Divorces involving people with a high net worth are a particular favourite for the gossip columns and entertainment press, and particularly so when they take place in London - known as the so-called high-net-worth divorce capital of the world by virtue of the courts’ reputation for largesse in favour of the non-paying party (particularly wives) when it comes to giving judgments.
The position of the courts in England and Wales has generally been to view the business of making a home and raising a family as being on a par with the business of putting bread on the table. In this way, marriage – for the purposes of ending it, at least – is seen as a 50-50 deal. And surely only the most misogynistic among us would argue the broad egalitarianism of that.
The question, though, is one of what is fair and what best serves both parties.
Over the past week or so, would-be beneficiaries from divorces involving large financial assets have been given a glimpse of a future in which they simply won’t be able to rely on a bottomless supply of cash from their partner.
The recent case of Kim and William Waggott is a good example of the way in which the courts have been gradually moving toward more realistic fixed term maintenance. Kim Waggott is a former financial controller for the UCI cinema chain and her ex-husband is the finance director of the TUI holiday firm. In 2014 they divorced, with Mr Waggott ordered to pay his ex-wife £9.76m in cash and £175,000 a year for the rest of their lives.
Mr Waggott protested, saying the settlement offered no incentive for his former wife to go back to work and support herself. Kim Waggott’s response was to seek a share of her ex-husband’s future earnings.
What she got instead was a nasty surprise.
Not only was she told she should go back to work if she wanted extra cash, but the original judgment was amended, with Mr Waggott’s ongoing maintenance payments limited to just three years.
What’s fair for both parties is at the heart of any divorce settlement, and where possible the courts will aim for a clean break, if that also satisfies the test of fairness. Where a clean break wouldn’t be fair, then a maintenance order may be seen as the best way to achieve a fair outcome.
At that point, the question is what period of maintenance might reasonably be considered to be fair. In the case of the Waggotts, the final judgment appears to have been that a meal-ticket of lifetime maintenance payments could not be considered fair to him, but that his ex-wife was deserving of some limited form of financial benefit after which she could – and, more importantly, should - provide for herself.
The ruling also recognises that any extension to the sharing principle materially and negatively affects the court’s ability to facilitate a clean break from which both parties can move on independently of one another.
And the practical legacy of the events of the past ten days?
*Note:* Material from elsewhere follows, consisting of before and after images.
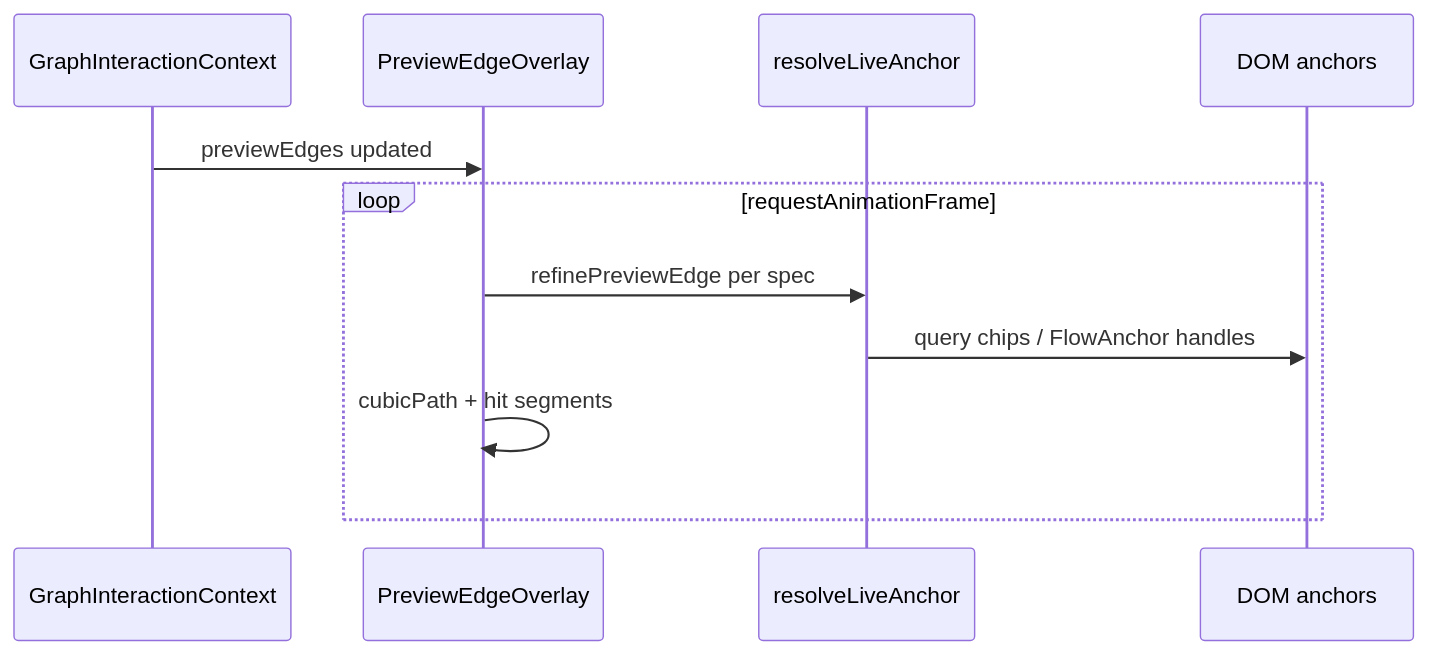
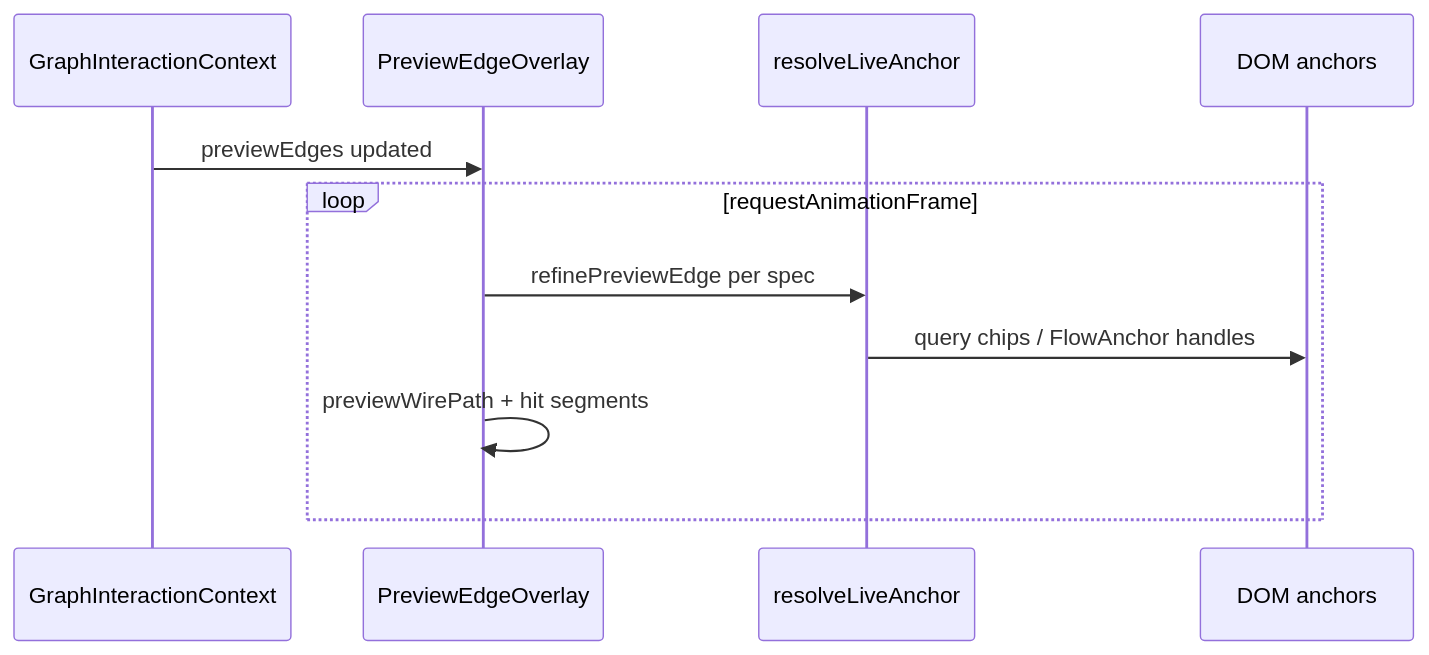
The second of 2 diagrams in docs/specs/component/preview-edge-overlay.md (matkleve/codegrapher), drawn with Mermaid before and after one commit. The commit also changed other lines of this file and 54 other files, not shown here.

````diff
--- a/docs/specs/component/preview-edge-overlay.md
+++ b/docs/specs/component/preview-edge-overlay.md
@@ -30,14 +30,14 @@
 ```mermaid
 sequenceDiagram
   participant C as GraphInteractionContext
   participant O as PreviewEdgeOverlay
   participant L as resolveLiveAnchor
   participant D as DOM anchors
 
   C->>O: previewEdges updated
   loop requestAnimationFrame
     O->>L: refinePreviewEdge per spec
     L->>D: query chips / FlowAnchor handles
-    O->>O: cubicPath + hit segments
+    O->>O: previewWirePath + hit segments
   end
 ```
````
Well, there are several, including a reaffirmation of the basic principles of divorce settlement. But another is almost certainly that non-paying ex-spouses may now think twice before asking the courts to view their former partner as a cash cow.